* [Source data]:
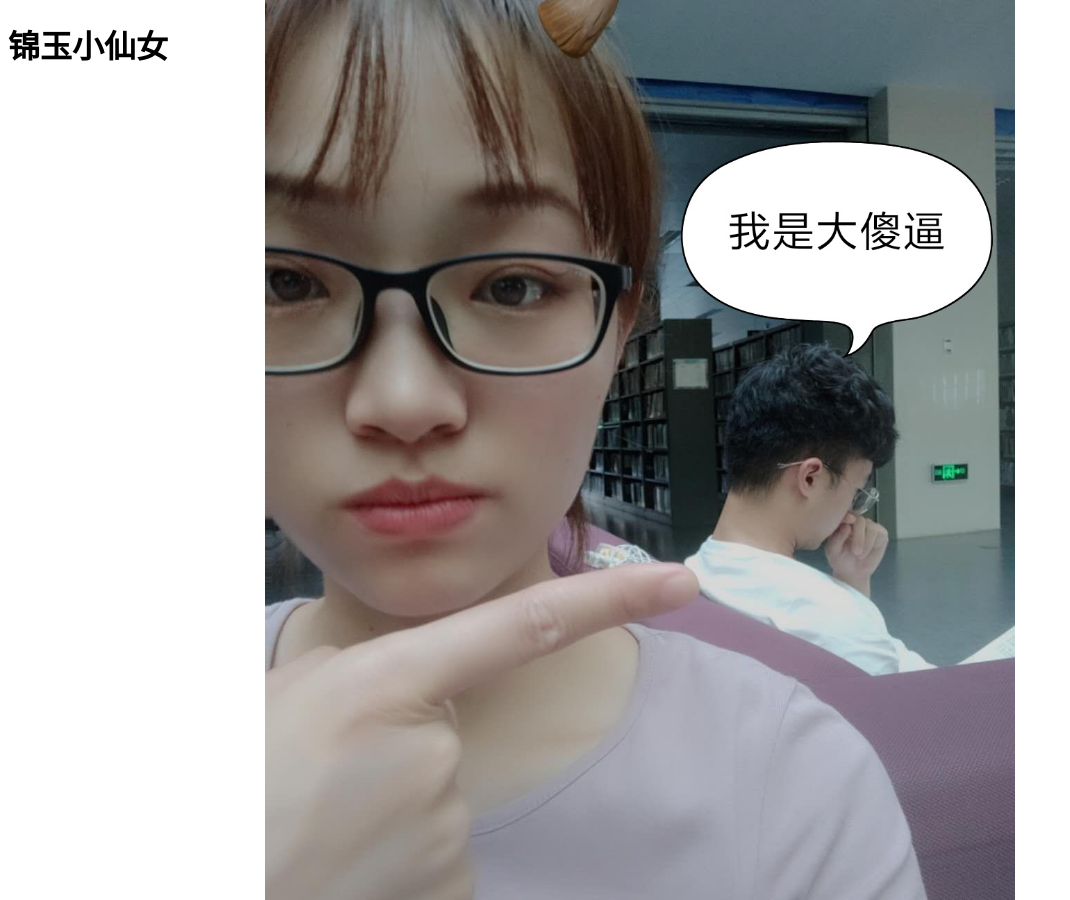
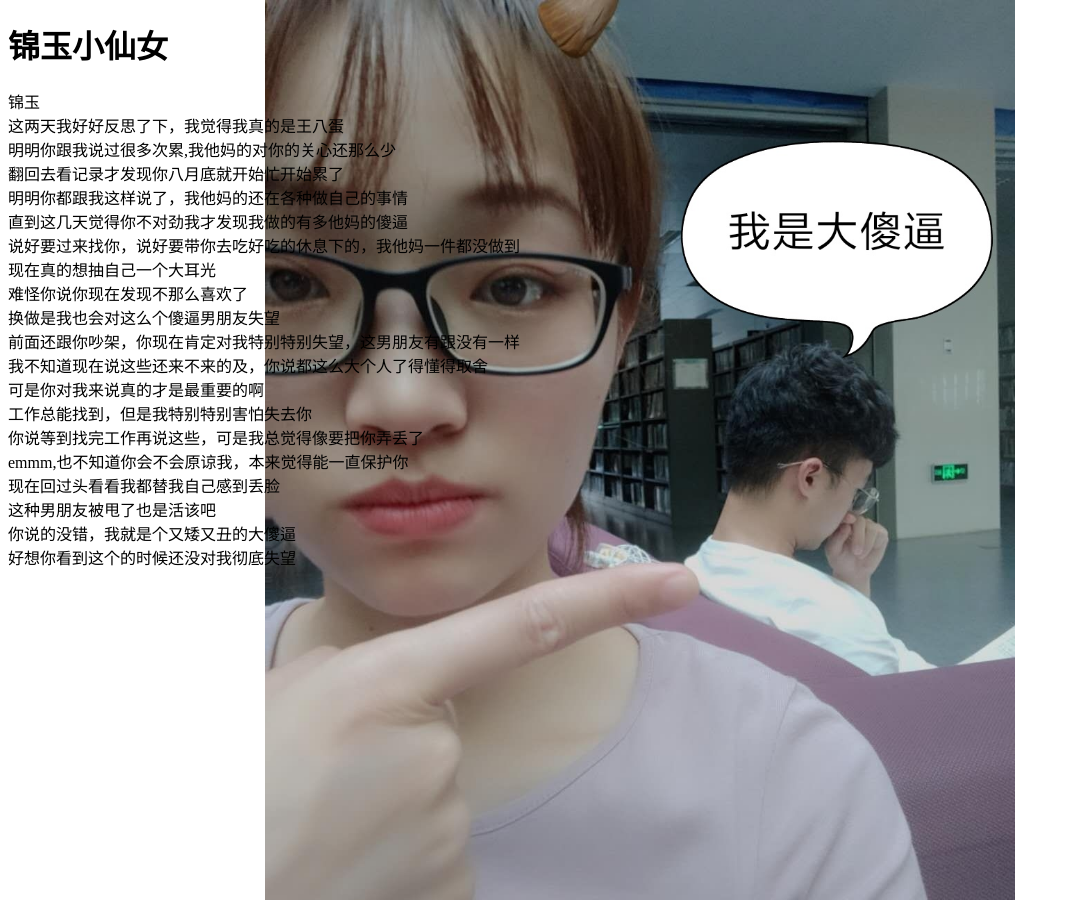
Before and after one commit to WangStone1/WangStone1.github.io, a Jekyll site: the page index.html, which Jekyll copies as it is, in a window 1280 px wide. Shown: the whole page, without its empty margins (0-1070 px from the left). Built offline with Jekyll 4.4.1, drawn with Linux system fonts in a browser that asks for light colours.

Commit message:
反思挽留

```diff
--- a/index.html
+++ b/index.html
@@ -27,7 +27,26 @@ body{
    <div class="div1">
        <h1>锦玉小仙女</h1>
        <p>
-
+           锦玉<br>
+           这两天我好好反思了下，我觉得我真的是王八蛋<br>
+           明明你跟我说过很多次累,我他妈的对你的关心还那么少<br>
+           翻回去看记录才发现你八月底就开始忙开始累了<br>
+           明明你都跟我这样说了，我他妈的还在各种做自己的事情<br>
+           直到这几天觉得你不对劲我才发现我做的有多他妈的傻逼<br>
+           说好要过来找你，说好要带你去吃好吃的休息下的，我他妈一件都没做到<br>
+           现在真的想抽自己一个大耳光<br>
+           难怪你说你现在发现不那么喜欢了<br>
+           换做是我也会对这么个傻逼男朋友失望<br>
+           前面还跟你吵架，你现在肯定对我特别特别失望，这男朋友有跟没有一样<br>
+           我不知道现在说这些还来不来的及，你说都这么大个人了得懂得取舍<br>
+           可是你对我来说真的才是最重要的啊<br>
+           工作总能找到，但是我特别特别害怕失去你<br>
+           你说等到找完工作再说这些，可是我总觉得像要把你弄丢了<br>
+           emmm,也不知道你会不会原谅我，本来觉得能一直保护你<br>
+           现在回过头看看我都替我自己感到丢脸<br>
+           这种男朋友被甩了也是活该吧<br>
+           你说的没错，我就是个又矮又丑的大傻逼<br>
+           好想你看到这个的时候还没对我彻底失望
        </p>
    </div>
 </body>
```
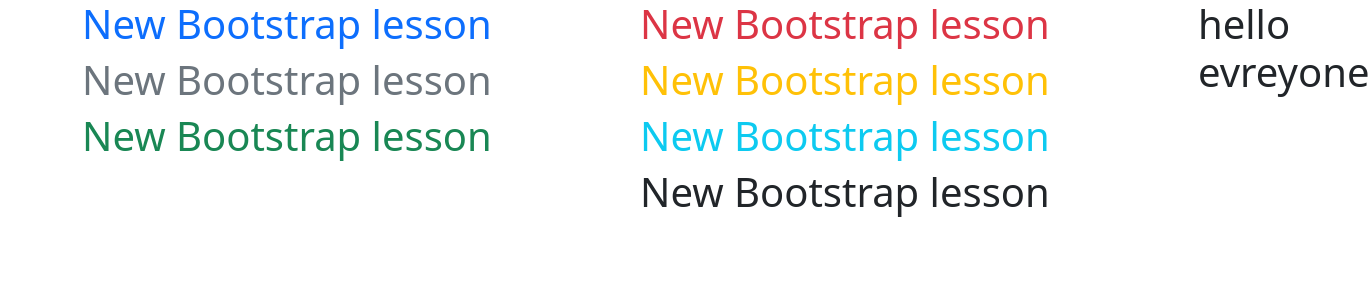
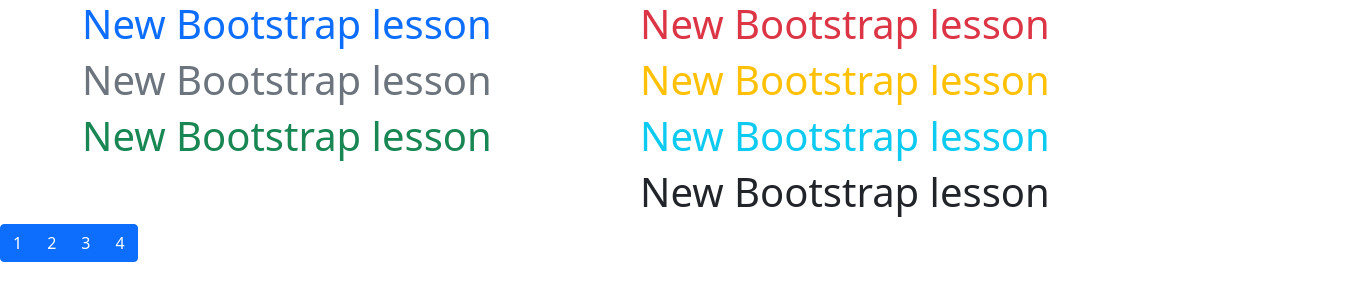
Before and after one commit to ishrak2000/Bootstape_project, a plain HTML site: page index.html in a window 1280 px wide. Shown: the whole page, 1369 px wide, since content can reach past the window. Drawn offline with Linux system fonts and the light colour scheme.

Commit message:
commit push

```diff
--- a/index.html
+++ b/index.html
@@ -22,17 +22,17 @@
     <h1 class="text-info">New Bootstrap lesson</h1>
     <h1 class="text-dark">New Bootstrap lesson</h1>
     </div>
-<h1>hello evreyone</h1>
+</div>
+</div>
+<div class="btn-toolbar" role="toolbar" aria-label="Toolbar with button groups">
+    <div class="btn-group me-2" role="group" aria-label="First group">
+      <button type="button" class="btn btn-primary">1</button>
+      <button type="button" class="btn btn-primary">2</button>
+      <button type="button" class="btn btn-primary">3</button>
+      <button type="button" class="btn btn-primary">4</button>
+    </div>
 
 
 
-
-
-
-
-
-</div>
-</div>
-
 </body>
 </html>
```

* [Your task]:
Take the entries shown above and quote them verbatim, passing over the pictures.

* [Your response]:
Before and after one commit to WangStone1/WangStone1.github.io, a Jekyll site: the page index.html, which Jekyll copies as it is, in a window 1280 px wide. Shown: the whole page, without its empty margins (0-1070 px from the left). Built offline with Jekyll 4.4.1, drawn with Linux system fonts in a browser that asks for light colours.

Commit message:
反思挽留

```diff
--- a/index.html
+++ b/index.html
@@ -27,7 +27,26 @@ body{
    <div class="div1">
        <h1>锦玉小仙女</h1>
        <p>
-
+           锦玉<br>
+           这两天我好好反思了下，我觉得我真的是王八蛋<br>
+           明明你跟我说过很多次累,我他妈的对你的关心还那么少<br>
+           翻回去看记录才发现你八月底就开始忙开始累了<br>
+           明明你都跟我这样说了，我他妈的还在各种做自己的事情<br>
+           直到这几天觉得你不对劲我才发现我做的有多他妈的傻逼<br>
+           说好要过来找你，说好要带你去吃好吃的休息下的，我他妈一件都没做到<br>
+           现在真的想抽自己一个大耳光<br>
+           难怪你说你现在发现不那么喜欢了<br>
+           换做是我也会对这么个傻逼男朋友失望<br>
+           前面还跟你吵架，你现在肯定对我特别特别失望，这男朋友有跟没有一样<br>
+           我不知道现在说这些还来不来的及，你说都这么大个人了得懂得取舍<br>
+           可是你对我来说真的才是最重要的啊<br>
+           工作总能找到，但是我特别特别害怕失去你<br>
+           你说等到找完工作再说这些，可是我总觉得像要把你弄丢了<br>
+           emmm,也不知道你会不会原谅我，本来觉得能一直保护你<br>
+           现在回过头看看我都替我自己感到丢脸<br>
+           这种男朋友被甩了也是活该吧<br>
+           你说的没错，我就是个又矮又丑的大傻逼<br>
+           好想你看到这个的时候还没对我彻底失望
        </p>
    </div>
 </body>
```
Before and after one commit to ishrak2000/Bootstape_project, a plain HTML site: page index.html in a window 1280 px wide. Shown: the whole page, 1369 px wide, since content can reach past the window. Drawn offline with Linux system fonts and the light colour scheme.

Commit message:
commit push

```diff
--- a/index.html
+++ b/index.html
@@ -22,17 +22,17 @@
     <h1 class="text-info">New Bootstrap lesson</h1>
     <h1 class="text-dark">New Bootstrap lesson</h1>
     </div>
-<h1>hello evreyone</h1>
+</div>
+</div>
+<div class="btn-toolbar" role="toolbar" aria-label="Toolbar with button groups">
+    <div class="btn-group me-2" role="group" aria-label="First group">
+      <button type="button" class="btn btn-primary">1</button>
+      <button type="button" class="btn btn-primary">2</button>
+      <button type="button" class="btn btn-primary">3</button>
+      <button type="button" class="btn btn-primary">4</button>
+    </div>
 
 
 
-
-
-
-
-
-</div>
-</div>
-
 </body>
 </html>
```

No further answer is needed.